Judaism, as other religions, has many examples of sons and grandsons who do not follow the ways of their famous fathers. So, too, Moses Maimonides’ son turned to mysticism, which his father despised.

While Maimonides focused his attention on the mind, the acquisition of knowledge, an active rational life, and the thinking of the Greek Aristotle, his son Abraham turned to Sufism and some practices of the Moslem religion, such as prostrating oneself on the floor during prayer. Abraham was undoubtedly a pious Jew, but he was not a Maimonidean rational thinker.
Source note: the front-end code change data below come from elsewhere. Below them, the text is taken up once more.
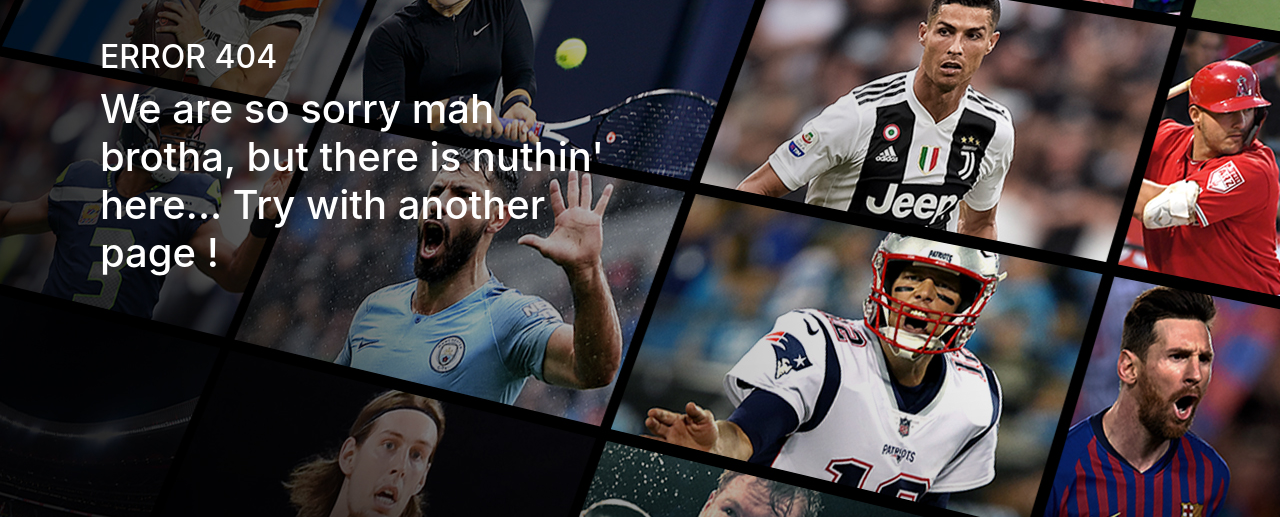
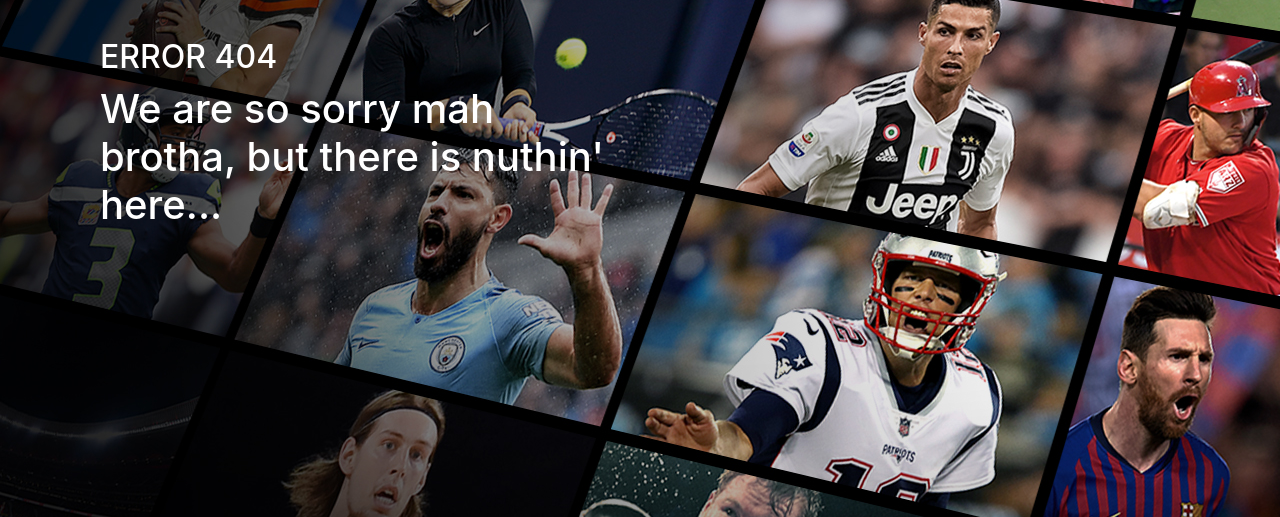
Before and after one commit to iliyannm/Sports-Application, a Django app: template templates/main/404.html in a window 1280 px wide. Shown: the part 142-659 px from the top of the page. Run offline with Django 4.2, Linux system fonts and the light colour scheme; the template is opened without the code that fills it, so the values that code supplies are empty; some libraries are stand-ins or nearby versions.

Commit message:
404 page

```diff
--- a/templates/main/404.html
+++ b/templates/main/404.html
@@ -3,7 +3,7 @@
     <div class="col-lg-6">
             <h2>ERROR 404</h2>
             <h1>
-                We are so sorry mah brotha, but there is nuthin' here... Try with another page !
+                We are so sorry mah brotha, but there is nuthin' here...
             </h1>
         </div>
 {% endblock %}
```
Abraham accepted the notion that people are composed of a body and soul, and that the body is a source of evil. His father dismissed this belief; he did not think that a separate soul exists and, in any event, he was convinced, as the Bible clearly states, that all of God’s creations are good. This concept of the evil body, as simple as it may appear, affected many aspects of Abraham’s thinking and behavior. He advocated the life of the soul, the mystical life with mystical contemplation. He urged restraint and control of anything related to the body, insisting that people should live lives of austerity and asceticism. Abraham was highly respected and composed many books on Judaism, but his books lack the sharpness, organization, originality and rationality of his father’s works. They are filled with repetitions and are disjointed.


[1] Abrahams, Hebrew Ethical Wills, 1:127–161.

[2] The quote is from Stitskin, Letters of Maimonides, 83–84. Stitskin does not address the question of Abraham’s name.

[3] Friedlander, Guide for the Perplexed, 315–320. I have generally used the Friedlander translation of the Guide (which he calls “for” rather than “ofthe Perplexed) because I feel that his translation contains more colloquial English than the Pines translation.

[4] Stitskin, Letters of Maimonides, 84.

[5] See Margaliot’s introduction to Milchamot Hashem, 17.

[6] Neuman, The Jews in Spain, II:311.

[7] Saadiah, a Bible translator and talmudist, is most famous for his philosophical work Emunot V’deot (Beliefs and Opinions). As we will see in a later chapter, he was the head of the Torah academy in Babylon and, like other heads, was called Gaon. He was the foremost spiritual leader of his generation and many scholars consider him to have been the greatest of the Babylonian Gaonim.

[8] The Islamic Mutakallimun school of thought attempted to reach theological truths through dialectic.

[9] Judges 18:30.

[10] Some scholars accept the conversion as a fact, but believe it was only a feigned conversion.